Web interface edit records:
########################################

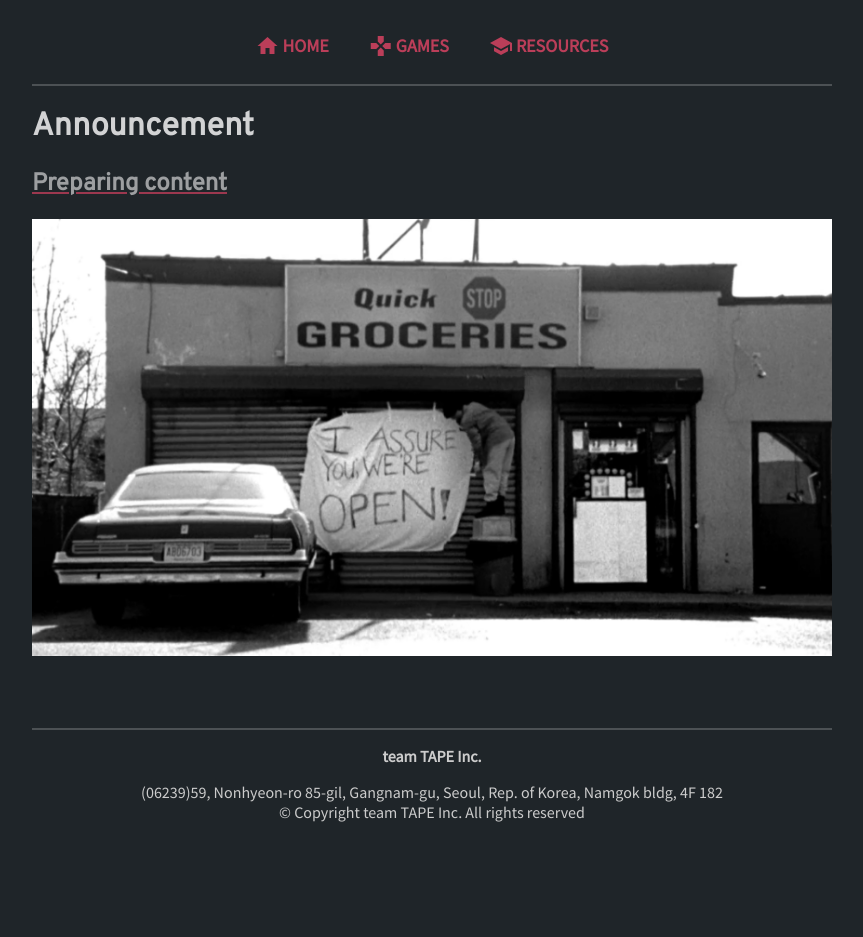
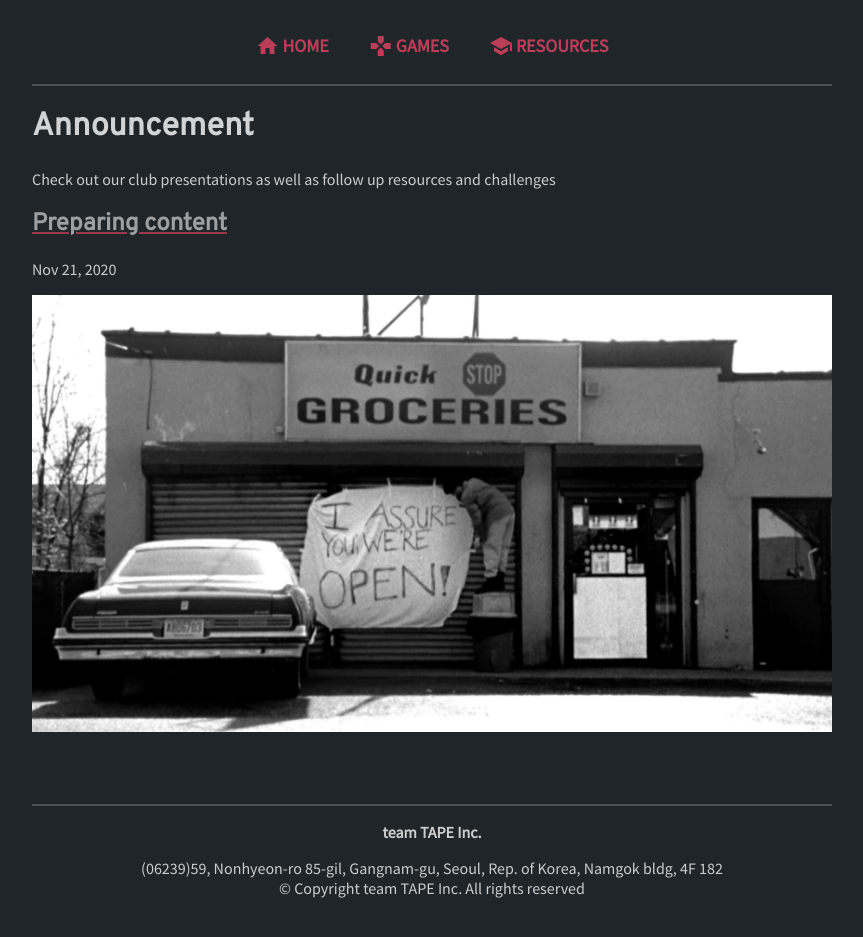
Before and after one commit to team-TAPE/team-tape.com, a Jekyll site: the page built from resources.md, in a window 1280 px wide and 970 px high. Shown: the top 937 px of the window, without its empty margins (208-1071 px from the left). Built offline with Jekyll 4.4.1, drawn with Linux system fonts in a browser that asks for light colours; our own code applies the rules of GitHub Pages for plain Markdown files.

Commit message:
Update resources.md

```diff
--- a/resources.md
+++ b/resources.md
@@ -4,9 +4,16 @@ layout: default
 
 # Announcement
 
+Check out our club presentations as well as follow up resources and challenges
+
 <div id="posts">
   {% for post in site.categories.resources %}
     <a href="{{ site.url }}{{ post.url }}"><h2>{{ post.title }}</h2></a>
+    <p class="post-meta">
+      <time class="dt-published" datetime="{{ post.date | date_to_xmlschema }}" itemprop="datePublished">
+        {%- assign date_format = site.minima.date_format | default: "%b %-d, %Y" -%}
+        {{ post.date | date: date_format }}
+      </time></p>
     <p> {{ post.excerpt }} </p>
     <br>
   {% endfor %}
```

########################################

Task statement:
Find how many lines in the entries above use the word "class". Write the number alone.

Answer section:
2